Review: The Early November — In Currents

Reviews / July 14, 2012

The Early November create their best work to date with ‘In Currents’

Rise Records

Reunion records are a tricky business. On one hand, fans are simply excited to hear new material from the reunited group, whether they’ve been apart for only a few years, or a much longer time period. On the other hand, the disbanding of a group can lead to a change in musical philosophy amongst the various members, resulting in a very different product upon return. All you need to do is look at Blink 182’s “Neighborhoods” for an example of both viewpoints.

This of course brings us to The Early November. Following an indefinite hiatus announced in 2007, the longtime pop-rock standouts began their reunion with a set of shows. Eventually, the success of those shows would prompt a return to recording, leading to the brand new full length, entitled “In Currents.” So where does The Early November’s record stand on the spectrum of reunion material? Well, fans should certainly be excited to hear the newest tracks from the band, considering it’s their best work yet, but you’ll also notice some slight changes in philosophy, which mostly leads to a more focused approach to song writing. It’s the best of both worlds.

The record begins with “A Stain On The Carpet,” an excellent intro-track which highlights the powerful pipes of Ace Enders, while also establishing a bittersweet lyrical theme. Enders carries the track for over half its running time, until eventually he’s backed by a full band just past the 2-minute mark. With the instrumental support, the frontman belts out, “I spilled red wine on the carpet/Letting in sink in deep for days/So if you ever fall into dementia/It won’t let you forget.” They follow that up with “Frayed In Doubt,” another standout which has every member of the band cranking it up a notch. Enders’ voice dances a fine line in the chorus, bouncing between a scream and howl, as Jeff Kummer puts in some of his best work to date on the drums. The transition between the bridge and chorus are especially memorable with the ting of a cymbal signaling an explosion of sound.
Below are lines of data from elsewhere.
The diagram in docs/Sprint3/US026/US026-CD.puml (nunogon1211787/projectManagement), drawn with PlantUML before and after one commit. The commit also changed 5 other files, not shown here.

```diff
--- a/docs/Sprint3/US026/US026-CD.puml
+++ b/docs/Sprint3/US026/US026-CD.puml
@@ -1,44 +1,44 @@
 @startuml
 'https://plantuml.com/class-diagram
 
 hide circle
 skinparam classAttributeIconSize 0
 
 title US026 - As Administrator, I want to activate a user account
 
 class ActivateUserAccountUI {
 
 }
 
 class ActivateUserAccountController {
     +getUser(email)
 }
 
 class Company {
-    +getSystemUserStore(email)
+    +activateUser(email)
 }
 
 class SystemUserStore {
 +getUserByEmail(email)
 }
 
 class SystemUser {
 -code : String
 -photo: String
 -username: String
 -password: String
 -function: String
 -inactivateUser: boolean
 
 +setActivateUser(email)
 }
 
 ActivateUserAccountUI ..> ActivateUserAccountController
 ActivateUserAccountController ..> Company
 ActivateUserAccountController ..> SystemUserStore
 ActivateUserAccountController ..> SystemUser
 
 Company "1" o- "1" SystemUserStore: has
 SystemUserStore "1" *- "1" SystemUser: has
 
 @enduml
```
“Tell Me Why” is a track which reminds you of Ace Enders & A Million Different People, featuring a simple chorus tailor made for a sing-a-along. Enders asks, “Tell me why you left/Tell me where you went/Tell me why/Am I worth the time,” before finishing with “Just like wind you’re gone/Leaving me breathless and alone.” As with their past material, the lyrics aren’t necessarily groundbreaking, but the passionate delivery from Enders saves the lines from becoming duds. “Close To You” and “Guilt & Swell” are more of your typical pop-rock fare, enjoyable but nothing you haven’t experienced before in their past material.
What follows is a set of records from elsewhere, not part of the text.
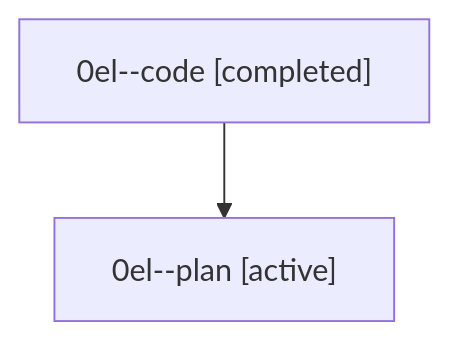
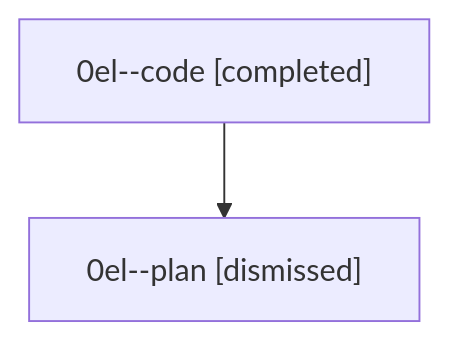
The diagram in sessions/bbugyi200.athena.0el.md (bobs-org/bob-cli--agents), drawn with Mermaid before and after one commit. The commit also changed other lines of this file and 17 other files, not shown here.

````diff
--- a/sessions/bbugyi200.athena.0el.md
+++ b/sessions/bbugyi200.athena.0el.md
@@ -9,6 +9,6 @@
 ```mermaid
 flowchart TD
   n0["0el--code [completed]"]
-  n1["0el--plan [active]"]
+  n1["0el--plan [dismissed]"]
   n0 --> n1
 ```
````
The real gems begin toward the end of the tracklisting, starting with the one-two punch of “That’s Not Your Real Name” and “Like A Kid.” The first, featuring just Enders and an acoustic guitar, has the frontman straining as he sings, “Wake up you’re faking/I know that you’re laying awake,” in yet another bittersweet track. The song, despite being its own entity, plays almost like an intro to “Like A Kid,” with the transition between nearly tricking you into believing it’s one song. Solid work from guitarists Bill Lugg, Joe Marro and Sergio Anello anchor the track, which carries the biggest and most enjoyable hook on the album.

The record finishes off on a great note with “Call Off The Bells” showcasing a different, yet unique, side of the band. Instead of pounding percussion and shredding guitars, we get the snaps of their fingers and some interesting vocal overlays found in the nearly a capella chorus. The lyrics cap off the theme present throughout the entire album, as Enders sings “You said call off all of the wedding bells I need a little more time.” The song then finishes with a duet between Enders and his wife, Jennifer, as they combine to sing, “Once upon a time/We were meant to be.” As perfectly described in the final track, every mention of happiness present in the songwriting is combined with the slightest hint of sadness. The balance makes for an emotional rollercoaster, which Enders portrays perfectly with his fragile, vulnerable voice.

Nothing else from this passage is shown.